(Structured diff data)
.....
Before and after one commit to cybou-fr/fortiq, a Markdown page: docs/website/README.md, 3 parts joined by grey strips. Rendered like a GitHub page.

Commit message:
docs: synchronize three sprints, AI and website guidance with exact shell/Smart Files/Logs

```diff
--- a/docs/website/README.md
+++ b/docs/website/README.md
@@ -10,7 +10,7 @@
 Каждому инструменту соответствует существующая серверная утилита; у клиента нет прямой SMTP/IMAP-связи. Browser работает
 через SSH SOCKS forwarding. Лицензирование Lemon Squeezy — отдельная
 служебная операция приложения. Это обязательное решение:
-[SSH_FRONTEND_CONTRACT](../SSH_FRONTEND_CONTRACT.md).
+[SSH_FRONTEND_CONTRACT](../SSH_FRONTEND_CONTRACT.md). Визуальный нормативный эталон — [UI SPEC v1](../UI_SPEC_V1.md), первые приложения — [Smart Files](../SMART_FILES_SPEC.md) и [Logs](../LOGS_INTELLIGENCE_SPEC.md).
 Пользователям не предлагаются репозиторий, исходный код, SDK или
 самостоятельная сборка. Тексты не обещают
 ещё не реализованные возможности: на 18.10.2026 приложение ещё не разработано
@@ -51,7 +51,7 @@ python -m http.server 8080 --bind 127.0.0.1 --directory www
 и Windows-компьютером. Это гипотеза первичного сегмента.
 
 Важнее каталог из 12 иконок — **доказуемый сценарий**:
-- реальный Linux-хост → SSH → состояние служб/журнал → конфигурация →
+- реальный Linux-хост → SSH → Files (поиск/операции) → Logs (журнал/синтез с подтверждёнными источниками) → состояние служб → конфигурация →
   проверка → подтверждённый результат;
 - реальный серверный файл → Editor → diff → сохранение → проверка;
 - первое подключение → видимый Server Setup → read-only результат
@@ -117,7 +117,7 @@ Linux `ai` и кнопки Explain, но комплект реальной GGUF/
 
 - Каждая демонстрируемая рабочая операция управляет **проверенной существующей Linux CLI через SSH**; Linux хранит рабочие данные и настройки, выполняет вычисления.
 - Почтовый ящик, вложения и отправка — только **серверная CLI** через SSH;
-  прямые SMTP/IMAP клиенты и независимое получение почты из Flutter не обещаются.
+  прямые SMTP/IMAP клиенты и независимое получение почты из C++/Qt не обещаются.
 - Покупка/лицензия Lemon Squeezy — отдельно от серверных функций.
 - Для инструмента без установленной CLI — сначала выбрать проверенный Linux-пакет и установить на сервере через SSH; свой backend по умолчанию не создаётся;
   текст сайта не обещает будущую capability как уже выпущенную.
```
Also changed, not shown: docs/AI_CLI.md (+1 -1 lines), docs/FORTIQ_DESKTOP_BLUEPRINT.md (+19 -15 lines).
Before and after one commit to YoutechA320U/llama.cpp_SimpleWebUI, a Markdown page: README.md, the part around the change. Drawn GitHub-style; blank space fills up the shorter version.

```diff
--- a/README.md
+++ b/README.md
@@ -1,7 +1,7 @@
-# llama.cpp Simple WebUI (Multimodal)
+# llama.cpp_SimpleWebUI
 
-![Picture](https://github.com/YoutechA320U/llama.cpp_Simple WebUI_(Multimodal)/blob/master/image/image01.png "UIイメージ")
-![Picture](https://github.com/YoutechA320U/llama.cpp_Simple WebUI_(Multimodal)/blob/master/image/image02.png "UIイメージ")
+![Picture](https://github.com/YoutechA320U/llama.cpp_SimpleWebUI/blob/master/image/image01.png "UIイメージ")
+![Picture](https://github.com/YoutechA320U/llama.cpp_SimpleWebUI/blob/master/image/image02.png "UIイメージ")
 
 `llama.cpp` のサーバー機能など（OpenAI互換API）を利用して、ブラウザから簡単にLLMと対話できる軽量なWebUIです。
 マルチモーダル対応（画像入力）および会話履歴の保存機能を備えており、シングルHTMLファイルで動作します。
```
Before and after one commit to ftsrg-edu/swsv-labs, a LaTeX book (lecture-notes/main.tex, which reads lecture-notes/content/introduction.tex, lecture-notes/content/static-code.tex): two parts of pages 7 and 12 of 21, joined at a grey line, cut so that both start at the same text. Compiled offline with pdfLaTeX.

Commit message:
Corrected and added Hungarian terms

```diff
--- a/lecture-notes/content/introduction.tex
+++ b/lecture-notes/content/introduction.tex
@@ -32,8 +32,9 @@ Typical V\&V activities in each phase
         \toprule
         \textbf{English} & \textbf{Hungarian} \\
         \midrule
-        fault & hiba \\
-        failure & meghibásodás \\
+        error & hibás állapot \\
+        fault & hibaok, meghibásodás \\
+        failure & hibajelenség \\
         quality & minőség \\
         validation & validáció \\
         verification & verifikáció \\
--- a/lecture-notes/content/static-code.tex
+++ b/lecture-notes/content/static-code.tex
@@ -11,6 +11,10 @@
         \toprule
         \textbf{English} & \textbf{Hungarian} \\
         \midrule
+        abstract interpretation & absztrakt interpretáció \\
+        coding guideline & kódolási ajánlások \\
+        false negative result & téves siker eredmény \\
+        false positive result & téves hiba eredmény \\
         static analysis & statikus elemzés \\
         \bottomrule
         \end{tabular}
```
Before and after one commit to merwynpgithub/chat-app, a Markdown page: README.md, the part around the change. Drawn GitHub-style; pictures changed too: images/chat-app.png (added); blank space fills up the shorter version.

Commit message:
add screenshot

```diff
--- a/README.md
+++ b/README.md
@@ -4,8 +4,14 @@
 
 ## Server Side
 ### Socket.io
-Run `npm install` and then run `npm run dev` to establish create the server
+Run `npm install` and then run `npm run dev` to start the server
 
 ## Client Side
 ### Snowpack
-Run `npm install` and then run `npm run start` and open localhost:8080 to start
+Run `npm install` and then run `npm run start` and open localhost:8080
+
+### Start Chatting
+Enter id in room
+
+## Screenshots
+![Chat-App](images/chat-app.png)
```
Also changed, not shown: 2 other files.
.....
Please filter the entries above down to the lines holding "независимое" and copy them.

→ TASK OUTPUT:
-  прямые SMTP/IMAP клиенты и независимое получение почты из Flutter не обещаются.
+  прямые SMTP/IMAP клиенты и независимое получение почты из C++/Qt не обещаются.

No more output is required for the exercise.